**EXERCISE**
Whatever appears in the listing, return all of it exactly.

**STORED DATA**
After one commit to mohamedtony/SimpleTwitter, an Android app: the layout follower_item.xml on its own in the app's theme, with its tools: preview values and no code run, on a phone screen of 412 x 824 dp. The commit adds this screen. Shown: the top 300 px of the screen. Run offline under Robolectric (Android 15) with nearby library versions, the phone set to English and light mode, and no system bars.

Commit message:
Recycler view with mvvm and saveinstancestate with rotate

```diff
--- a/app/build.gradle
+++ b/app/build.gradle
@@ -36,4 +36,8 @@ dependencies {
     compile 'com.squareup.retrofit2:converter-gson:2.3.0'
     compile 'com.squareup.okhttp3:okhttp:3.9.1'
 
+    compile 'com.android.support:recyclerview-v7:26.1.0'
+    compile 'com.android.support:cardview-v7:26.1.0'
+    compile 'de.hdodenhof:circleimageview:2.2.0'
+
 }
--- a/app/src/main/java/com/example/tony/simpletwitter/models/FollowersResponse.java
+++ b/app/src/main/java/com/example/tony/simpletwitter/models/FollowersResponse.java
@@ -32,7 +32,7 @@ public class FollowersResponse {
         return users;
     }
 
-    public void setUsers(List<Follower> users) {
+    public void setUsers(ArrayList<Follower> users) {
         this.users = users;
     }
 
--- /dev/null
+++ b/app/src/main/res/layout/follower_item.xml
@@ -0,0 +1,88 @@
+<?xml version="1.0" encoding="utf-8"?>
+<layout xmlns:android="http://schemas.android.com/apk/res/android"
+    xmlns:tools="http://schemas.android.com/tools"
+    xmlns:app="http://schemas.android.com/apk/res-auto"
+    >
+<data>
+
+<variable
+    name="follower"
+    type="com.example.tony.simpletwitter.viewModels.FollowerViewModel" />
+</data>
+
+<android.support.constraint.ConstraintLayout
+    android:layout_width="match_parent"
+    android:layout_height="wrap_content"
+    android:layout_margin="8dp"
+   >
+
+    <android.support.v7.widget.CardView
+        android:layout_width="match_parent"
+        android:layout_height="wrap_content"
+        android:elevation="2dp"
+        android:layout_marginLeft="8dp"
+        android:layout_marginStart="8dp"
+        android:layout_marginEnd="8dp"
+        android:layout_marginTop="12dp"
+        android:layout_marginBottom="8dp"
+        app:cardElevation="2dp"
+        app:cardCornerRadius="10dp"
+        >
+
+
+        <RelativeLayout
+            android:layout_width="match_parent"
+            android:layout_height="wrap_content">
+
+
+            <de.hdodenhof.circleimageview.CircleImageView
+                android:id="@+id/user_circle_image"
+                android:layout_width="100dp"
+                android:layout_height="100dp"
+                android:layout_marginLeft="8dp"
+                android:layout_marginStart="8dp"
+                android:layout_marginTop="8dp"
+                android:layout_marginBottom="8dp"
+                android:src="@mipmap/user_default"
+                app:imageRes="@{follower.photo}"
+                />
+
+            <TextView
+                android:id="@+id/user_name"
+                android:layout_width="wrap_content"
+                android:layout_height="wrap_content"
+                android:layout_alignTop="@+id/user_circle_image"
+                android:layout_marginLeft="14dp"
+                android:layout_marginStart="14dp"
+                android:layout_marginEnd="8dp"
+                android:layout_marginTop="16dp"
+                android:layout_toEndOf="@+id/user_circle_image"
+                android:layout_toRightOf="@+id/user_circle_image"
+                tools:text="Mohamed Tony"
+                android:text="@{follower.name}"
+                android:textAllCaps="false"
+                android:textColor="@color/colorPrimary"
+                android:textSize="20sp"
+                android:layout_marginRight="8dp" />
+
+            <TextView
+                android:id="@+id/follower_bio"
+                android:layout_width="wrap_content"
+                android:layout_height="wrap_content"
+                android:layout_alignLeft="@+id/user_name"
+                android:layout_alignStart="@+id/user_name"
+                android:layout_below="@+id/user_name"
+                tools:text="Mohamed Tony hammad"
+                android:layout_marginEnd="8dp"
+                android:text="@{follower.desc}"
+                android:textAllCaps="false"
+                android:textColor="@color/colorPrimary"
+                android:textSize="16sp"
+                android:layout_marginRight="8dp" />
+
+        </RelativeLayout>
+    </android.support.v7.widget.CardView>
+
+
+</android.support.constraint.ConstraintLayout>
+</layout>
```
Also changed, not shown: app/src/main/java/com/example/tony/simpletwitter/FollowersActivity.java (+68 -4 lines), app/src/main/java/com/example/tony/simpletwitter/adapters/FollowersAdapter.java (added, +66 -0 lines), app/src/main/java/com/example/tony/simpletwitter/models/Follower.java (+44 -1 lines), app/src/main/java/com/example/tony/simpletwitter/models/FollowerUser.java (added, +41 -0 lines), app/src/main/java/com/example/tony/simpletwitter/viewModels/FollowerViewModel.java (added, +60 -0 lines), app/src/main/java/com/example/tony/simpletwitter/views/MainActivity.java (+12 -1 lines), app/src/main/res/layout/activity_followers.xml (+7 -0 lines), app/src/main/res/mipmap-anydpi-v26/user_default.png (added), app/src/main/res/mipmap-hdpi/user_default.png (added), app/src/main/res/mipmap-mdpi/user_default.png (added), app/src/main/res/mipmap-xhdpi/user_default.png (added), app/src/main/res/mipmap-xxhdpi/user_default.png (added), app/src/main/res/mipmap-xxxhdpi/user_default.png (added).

**WRITTEN RESPONSE**
After one commit to mohamedtony/SimpleTwitter, an Android app: the layout follower_item.xml on its own in the app's theme, with its tools: preview values and no code run, on a phone screen of 412 x 824 dp. The commit adds this screen. Shown: the top 300 px of the screen. Run offline under Robolectric (Android 15) with nearby library versions, the phone set to English and light mode, and no system bars.

Commit message:
Recycler view with mvvm and saveinstancestate with rotate

```diff
--- a/app/build.gradle
+++ b/app/build.gradle
@@ -36,4 +36,8 @@ dependencies {
     compile 'com.squareup.retrofit2:converter-gson:2.3.0'
     compile 'com.squareup.okhttp3:okhttp:3.9.1'
 
+    compile 'com.android.support:recyclerview-v7:26.1.0'
+    compile 'com.android.support:cardview-v7:26.1.0'
+    compile 'de.hdodenhof:circleimageview:2.2.0'
+
 }
--- a/app/src/main/java/com/example/tony/simpletwitter/models/FollowersResponse.java
+++ b/app/src/main/java/com/example/tony/simpletwitter/models/FollowersResponse.java
@@ -32,7 +32,7 @@ public class FollowersResponse {
         return users;
     }
 
-    public void setUsers(List<Follower> users) {
+    public void setUsers(ArrayList<Follower> users) {
         this.users = users;
     }
 
--- /dev/null
+++ b/app/src/main/res/layout/follower_item.xml
@@ -0,0 +1,88 @@
+<?xml version="1.0" encoding="utf-8"?>
+<layout xmlns:android="http://schemas.android.com/apk/res/android"
+    xmlns:tools="http://schemas.android.com/tools"
+    xmlns:app="http://schemas.android.com/apk/res-auto"
+    >
+<data>
+
+<variable
+    name="follower"
+    type="com.example.tony.simpletwitter.viewModels.FollowerViewModel" />
+</data>
+
+<android.support.constraint.ConstraintLayout
+    android:layout_width="match_parent"
+    android:layout_height="wrap_content"
+    android:layout_margin="8dp"
+   >
+
+    <android.support.v7.widget.CardView
+        android:layout_width="match_parent"
+        android:layout_height="wrap_content"
+        android:elevation="2dp"
+        android:layout_marginLeft="8dp"
+        android:layout_marginStart="8dp"
+        android:layout_marginEnd="8dp"
+        android:layout_marginTop="12dp"
+        android:layout_marginBottom="8dp"
+        app:cardElevation="2dp"
+        app:cardCornerRadius="10dp"
+        >
+
+
+        <RelativeLayout
+            android:layout_width="match_parent"
+            android:layout_height="wrap_content">
+
+
+            <de.hdodenhof.circleimageview.CircleImageView
+                android:id="@+id/user_circle_image"
+                android:layout_width="100dp"
+                android:layout_height="100dp"
+                android:layout_marginLeft="8dp"
+                android:layout_marginStart="8dp"
+                android:layout_marginTop="8dp"
+                android:layout_marginBottom="8dp"
+                android:src="@mipmap/user_default"
+                app:imageRes="@{follower.photo}"
+                />
+
+            <TextView
+                android:id="@+id/user_name"
+                android:layout_width="wrap_content"
+                android:layout_height="wrap_content"
+                android:layout_alignTop="@+id/user_circle_image"
+                android:layout_marginLeft="14dp"
+                android:layout_marginStart="14dp"
+                android:layout_marginEnd="8dp"
+                android:layout_marginTop="16dp"
+                android:layout_toEndOf="@+id/user_circle_image"
+                android:layout_toRightOf="@+id/user_circle_image"
+                tools:text="Mohamed Tony"
+                android:text="@{follower.name}"
+                android:textAllCaps="false"
+                android:textColor="@color/colorPrimary"
+                android:textSize="20sp"
+                android:layout_marginRight="8dp" />
+
+            <TextView
+                android:id="@+id/follower_bio"
+                android:layout_width="wrap_content"
+                android:layout_height="wrap_content"
+                android:layout_alignLeft="@+id/user_name"
+                android:layout_alignStart="@+id/user_name"
+                android:layout_below="@+id/user_name"
+                tools:text="Mohamed Tony hammad"
+                android:layout_marginEnd="8dp"
+                android:text="@{follower.desc}"
+                android:textAllCaps="false"
+                android:textColor="@color/colorPrimary"
+                android:textSize="16sp"
+                android:layout_marginRight="8dp" />
+
+        </RelativeLayout>
+    </android.support.v7.widget.CardView>
+
+
+</android.support.constraint.ConstraintLayout>
+</layout>
```
Also changed, not shown: app/src/main/java/com/example/tony/simpletwitter/FollowersActivity.java (+68 -4 lines), app/src/main/java/com/example/tony/simpletwitter/adapters/FollowersAdapter.java (added, +66 -0 lines), app/src/main/java/com/example/tony/simpletwitter/models/Follower.java (+44 -1 lines), app/src/main/java/com/example/tony/simpletwitter/models/FollowerUser.java (added, +41 -0 lines), app/src/main/java/com/example/tony/simpletwitter/viewModels/FollowerViewModel.java (added, +60 -0 lines), app/src/main/java/com/example/tony/simpletwitter/views/MainActivity.java (+12 -1 lines), app/src/main/res/layout/activity_followers.xml (+7 -0 lines), app/src/main/res/mipmap-anydpi-v26/user_default.png (added), app/src/main/res/mipmap-hdpi/user_default.png (added), app/src/main/res/mipmap-mdpi/user_default.png (added), app/src/main/res/mipmap-xhdpi/user_default.png (added), app/src/main/res/mipmap-xxhdpi/user_default.png (added), app/src/main/res/mipmap-xxxhdpi/user_default.png (added).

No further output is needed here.